There are updates to this page that haven't been applied because you've entered text. Refresh this page to see updates.
Hide this message.

What is the best medium format photo scanner on a budget?

I'm considering the CanoScan 9000F and the Epson V600. What is the best medium format scanner in this price range? And is it worth it? I need IR dust removal. How much more expensive would it get to obtain better sharpness? My logic is that I keep a decent scanner at home, and send special orders to the lab for professional scanning.

EDIT: I'm also wondering if stepping up to something like an Epson V750 is worth the extra cash, or if I need to step up to something like a Nikon CoolScan 8000/9000 to really see a big difference.
Michael T. LauerMichael T. Lauer, Amateur Photographer and Woodw... (more)
I use a Nikon 4000 (35mm) for slides and negatives.  I also have a need to scan 4x5 transparencies.  I've tried an Epson 3200 Photo and, while I was happy with the reflective scanning, I found the scans of transparencies to be a bit too fuzzy. 

In the past year I've gone to Windows 7 and needed to upgrade the Epson to a V750M (no drivers for the 3200).  The reflective scanning is improved over the 3200.  I have not tried scanning transparencies but I will note that the 750 has an oil-mount kit which should improve the clarity of the scans.  That said, I have not tried the oil mount as yet.  You can see Aztek's claim to resolution improvements at http://www.aztek.com/Epson%20V75...

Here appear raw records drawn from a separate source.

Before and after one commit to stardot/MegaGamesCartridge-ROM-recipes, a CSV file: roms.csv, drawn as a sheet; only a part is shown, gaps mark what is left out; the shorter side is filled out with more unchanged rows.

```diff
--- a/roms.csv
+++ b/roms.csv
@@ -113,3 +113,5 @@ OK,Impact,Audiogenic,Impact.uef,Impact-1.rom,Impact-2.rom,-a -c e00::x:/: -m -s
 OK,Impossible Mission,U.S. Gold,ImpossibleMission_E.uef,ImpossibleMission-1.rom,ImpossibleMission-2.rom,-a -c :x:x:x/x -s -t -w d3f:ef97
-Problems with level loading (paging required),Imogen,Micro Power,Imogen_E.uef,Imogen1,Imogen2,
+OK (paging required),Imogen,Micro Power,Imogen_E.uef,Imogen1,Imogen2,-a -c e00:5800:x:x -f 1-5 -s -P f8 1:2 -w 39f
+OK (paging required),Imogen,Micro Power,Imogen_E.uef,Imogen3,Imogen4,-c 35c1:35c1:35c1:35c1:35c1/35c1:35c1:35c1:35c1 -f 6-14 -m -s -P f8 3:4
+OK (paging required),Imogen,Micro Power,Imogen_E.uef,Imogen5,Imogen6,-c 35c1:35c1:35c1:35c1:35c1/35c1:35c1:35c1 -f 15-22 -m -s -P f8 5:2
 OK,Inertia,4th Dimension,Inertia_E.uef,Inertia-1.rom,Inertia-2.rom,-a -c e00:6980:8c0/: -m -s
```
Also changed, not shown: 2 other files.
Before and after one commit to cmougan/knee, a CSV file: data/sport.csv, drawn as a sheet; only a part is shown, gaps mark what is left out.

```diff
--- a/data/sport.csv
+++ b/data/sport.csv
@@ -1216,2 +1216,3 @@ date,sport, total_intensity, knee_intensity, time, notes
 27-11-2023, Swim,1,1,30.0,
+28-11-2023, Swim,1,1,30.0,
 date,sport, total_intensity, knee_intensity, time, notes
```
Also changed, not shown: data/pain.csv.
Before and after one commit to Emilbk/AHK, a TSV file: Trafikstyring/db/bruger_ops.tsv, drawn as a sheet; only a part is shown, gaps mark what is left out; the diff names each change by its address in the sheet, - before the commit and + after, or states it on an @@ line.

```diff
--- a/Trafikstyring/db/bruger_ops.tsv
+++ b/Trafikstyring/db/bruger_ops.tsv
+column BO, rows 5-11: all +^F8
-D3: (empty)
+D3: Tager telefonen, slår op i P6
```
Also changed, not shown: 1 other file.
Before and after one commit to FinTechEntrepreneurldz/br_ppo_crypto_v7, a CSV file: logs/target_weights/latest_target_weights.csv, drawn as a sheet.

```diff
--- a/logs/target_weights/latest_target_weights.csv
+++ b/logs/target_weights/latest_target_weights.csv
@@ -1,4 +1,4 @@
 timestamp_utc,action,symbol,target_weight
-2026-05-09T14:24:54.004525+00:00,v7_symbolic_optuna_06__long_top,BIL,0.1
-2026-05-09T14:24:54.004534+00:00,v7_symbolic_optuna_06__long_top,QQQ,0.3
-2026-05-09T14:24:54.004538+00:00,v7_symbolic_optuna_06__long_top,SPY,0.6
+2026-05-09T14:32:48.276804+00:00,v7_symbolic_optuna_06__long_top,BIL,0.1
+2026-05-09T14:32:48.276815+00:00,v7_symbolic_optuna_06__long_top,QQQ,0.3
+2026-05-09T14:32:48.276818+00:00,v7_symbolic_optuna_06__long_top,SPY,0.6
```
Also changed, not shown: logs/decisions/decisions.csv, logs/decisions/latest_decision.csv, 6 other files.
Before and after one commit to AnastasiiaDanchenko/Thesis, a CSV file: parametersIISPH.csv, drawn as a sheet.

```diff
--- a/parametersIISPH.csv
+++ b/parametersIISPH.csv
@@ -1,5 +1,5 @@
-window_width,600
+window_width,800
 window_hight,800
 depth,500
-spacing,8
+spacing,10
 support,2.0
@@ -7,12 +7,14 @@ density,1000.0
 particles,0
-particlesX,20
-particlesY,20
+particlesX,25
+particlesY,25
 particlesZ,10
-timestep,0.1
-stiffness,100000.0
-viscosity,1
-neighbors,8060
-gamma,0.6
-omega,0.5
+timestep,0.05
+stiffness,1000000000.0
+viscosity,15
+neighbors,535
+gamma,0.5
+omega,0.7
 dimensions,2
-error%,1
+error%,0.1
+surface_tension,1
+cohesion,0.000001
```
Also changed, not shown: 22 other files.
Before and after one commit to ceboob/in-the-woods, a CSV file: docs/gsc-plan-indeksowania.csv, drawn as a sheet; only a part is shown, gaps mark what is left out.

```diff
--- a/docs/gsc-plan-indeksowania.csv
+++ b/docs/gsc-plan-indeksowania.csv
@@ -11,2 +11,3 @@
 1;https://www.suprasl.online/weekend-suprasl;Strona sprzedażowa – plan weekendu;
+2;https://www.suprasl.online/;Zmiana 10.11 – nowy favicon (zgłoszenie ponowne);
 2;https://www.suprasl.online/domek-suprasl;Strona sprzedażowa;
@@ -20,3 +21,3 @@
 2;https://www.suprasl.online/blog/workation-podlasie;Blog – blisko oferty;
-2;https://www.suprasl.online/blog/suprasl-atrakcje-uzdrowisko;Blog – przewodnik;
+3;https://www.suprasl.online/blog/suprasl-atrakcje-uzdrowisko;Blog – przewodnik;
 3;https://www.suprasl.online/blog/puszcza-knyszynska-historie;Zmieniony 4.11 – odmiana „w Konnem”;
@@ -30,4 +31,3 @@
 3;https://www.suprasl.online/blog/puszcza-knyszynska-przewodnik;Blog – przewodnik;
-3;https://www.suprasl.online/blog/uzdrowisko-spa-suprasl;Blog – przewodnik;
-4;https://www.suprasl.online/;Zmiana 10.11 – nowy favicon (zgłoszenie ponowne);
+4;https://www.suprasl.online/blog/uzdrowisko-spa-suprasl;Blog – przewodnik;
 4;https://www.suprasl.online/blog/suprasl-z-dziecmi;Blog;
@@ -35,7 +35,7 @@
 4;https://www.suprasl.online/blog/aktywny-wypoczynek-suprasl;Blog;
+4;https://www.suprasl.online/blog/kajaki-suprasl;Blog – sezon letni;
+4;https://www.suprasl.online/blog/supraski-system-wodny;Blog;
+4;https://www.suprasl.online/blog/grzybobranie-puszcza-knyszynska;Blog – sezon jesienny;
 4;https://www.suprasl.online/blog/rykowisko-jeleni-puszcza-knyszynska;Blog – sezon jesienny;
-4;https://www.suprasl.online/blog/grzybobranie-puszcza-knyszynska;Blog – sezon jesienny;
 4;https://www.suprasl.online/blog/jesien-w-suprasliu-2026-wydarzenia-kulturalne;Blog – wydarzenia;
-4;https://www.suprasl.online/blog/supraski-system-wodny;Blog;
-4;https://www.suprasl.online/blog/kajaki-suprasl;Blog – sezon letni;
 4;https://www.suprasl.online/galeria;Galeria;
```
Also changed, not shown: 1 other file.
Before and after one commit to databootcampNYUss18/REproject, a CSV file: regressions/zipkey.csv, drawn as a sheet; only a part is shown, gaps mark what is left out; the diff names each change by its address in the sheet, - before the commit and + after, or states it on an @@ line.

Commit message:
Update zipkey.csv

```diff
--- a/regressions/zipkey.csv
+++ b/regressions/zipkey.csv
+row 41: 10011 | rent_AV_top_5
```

A film scanner will bump-up your scan quality at a price.  As you likely noticed, high-end scanners like Flextight are very expensive.  Also, cost increases dramatically with the transparency size.

You might consider looking for a used Nikon 8000/9000 scanner.  With the move to digital workflows some of these are making their way to the used market.  It may be a way for you to bump-up the quality without as big of a drain on your wallet.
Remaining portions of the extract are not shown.